Research into 'silent' adrenal tumors detected by CT scans provides much-needed guidance for clinical management
CT scans are increasingly performed for a variety of medical indications, including for general health screening, which is growing in popularity. An estimated 4 percent of CT scans will coincidentally uncover a tumor in the adrenal gland, with no associated clinical symptoms.
However, until now, evidence on how to manage these 'silent' tumours has been lacking, despite the fact that the growing demand for CT scans is likely to lead to increasing numbers of detections.

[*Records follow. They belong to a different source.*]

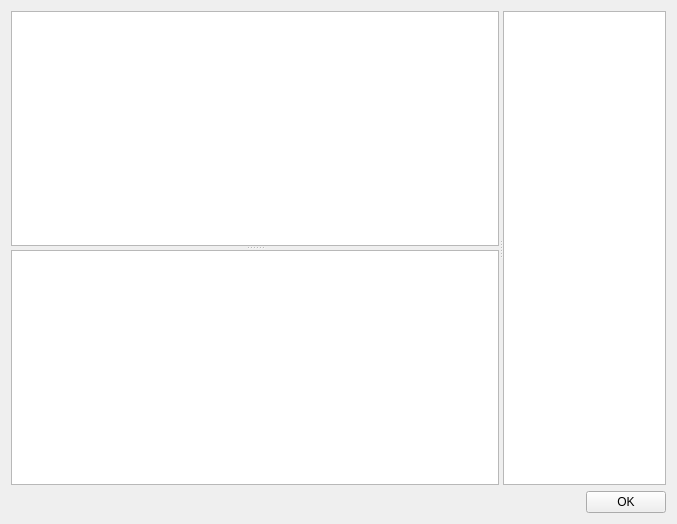
The window that gui/conv2.ui (resetius/sr) describes before a commit, drawn with Qt 5.
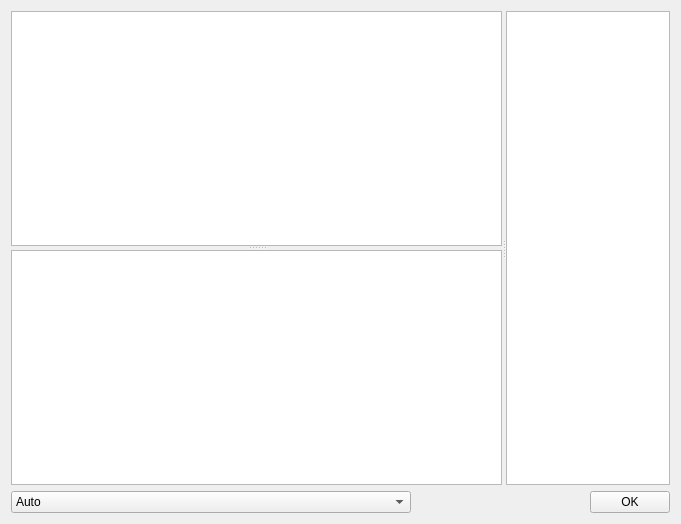
The same window after the commit.

Diff of the .ui file:
```diff
--- a/gui/conv2.ui
+++ b/gui/conv2.ui
@@ -5,15 +5,15 @@
    <rect>
     <x>0</x>
     <y>0</y>
-    <width>677</width>
+    <width>681</width>
     <height>524</height>
    </rect>
   </property>
   <property name="windowTitle" >
    <string>Form</string>
   </property>
-  <layout class="QVBoxLayout" name="verticalLayout" >
-   <item>
+  <layout class="QGridLayout" name="gridLayout" >
+   <item row="0" column="0" >
     <widget class="QSplitter" name="splitter_2" >
      <property name="sizePolicy" >
       <sizepolicy vsizetype="Expanding" hsizetype="Expanding" >
@@ -21,6 +21,12 @@
        <verstretch>0</verstretch>
       </sizepolicy>
      </property>
+     <property name="maximumSize" >
+      <size>
+       <width>800</width>
+       <height>16777215</height>
+      </size>
+     </property>
      <property name="orientation" >
       <enum>Qt::Horizontal</enum>
      </property>
@@ -67,8 +73,39 @@
      </widget>
     </widget>
    </item>
-   <item>
+   <item row="1" column="0" >
     <layout class="QHBoxLayout" name="horizontalLayout" >
+     <item>
+      <widget class="QComboBox" name="comboBox" >
+       <property name="sizePolicy" >
+        <sizepolicy vsizetype="Fixed" hsizetype="Preferred" >
+         <horstretch>0</horstretch>
+         <verstretch>0</verstretch>
+        </sizepolicy>
+       </property>
+       <property name="maximumSize" >
+        <size>
+         <width>400</width>
+         <height>400</height>
+        </size>
+       </property>
+       <item>
+        <property name="text" >
+         <string>Auto</string>
+        </property>
+       </item>
+       <item>
+        <property name="text" >
+         <string>РЁРёСЂРѕРєР°СЏ СЌР»РµРєС‚СЂРёС„РёРєР°С†РёСЏ СЋР¶РЅС‹С… РіСѓР±РµСЂРЅРёР№ РґР°СЃС‚ РјРѕС‰РЅС‹Р№ С‚РѕР»С‡РѕРє РїРѕРґСЉРµРјСѓ СЃРµР»СЊСЃРєРѕРіРѕ С…РѕР·СЏР№СЃС‚РІР°</string>
+        </property>
+       </item>
+       <item>
+        <property name="text" >
+         <string>п╗п╦я─п╬п╨п╟я▐ я█п╩п╣п╨я┌я─п╦я└п╦п╨п╟я├п╦я▐ я▌п╤п╫я▀я┘ пЁя┐п╠п╣я─п╫п╦п╧ п╢п╟я│я┌ п╪п╬я┴п╫я▀п╧ я┌п╬п╩я┤п╬п╨ п©п╬п╢я┼п╣п╪я┐ я│п╣п╩я▄я│п╨п╬пЁп╬ я┘п╬п╥я▐п╧я│я┌п╡п╟</string>
+        </property>
+       </item>
+      </widget>
+     </item>
      <item>
       <spacer name="horizontalSpacer" >
        <property name="orientation" >
```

A new study in The Lancet Diabetes & Endocrinology is one of the first to shed light on the progression of these tumours, and should help clinicians and patients to decide how to manage them. The study rigorously assesses how 'silent' adrenal tumours (adrenal incidentalomas) affect patients' risk of cardiovascular events and death. The results show that over time, some tumours became more active, and that cardiovascular risk is elevated in many patients with tumours, especially in those patients whose tumours secrete the hormone cortisol.
Currently, management of these tumours can be very expensive because insufficient information exists to enable treatment strategies to be tailored to each patient. According to lead author Professor Renato Pasquali, of the S Orsola-Malpighi Hospital, in Bologna, Italy, "Our findings are important because they add to the previously scant information about adrenal incidentalomas, which will be of use to doctors who are seeing an increasing number of patients with these masses."
Writing in a linked Comment, Professor Rosario Pivonello, of the Università Federico II in Naples, Italy, says that, "The study findings underline that the degree of hormonal dysfunction can worsen during follow-up…[and] support the importance of long-term hormonal follow-up for clinical management of all patients with adrenal incidentalomas. Furthermore, clinical monitoring of cardiometabolic risks seems to be important in these patients, particularly in those with [secreting tumours], for whom medical or surgical intervention could be needed."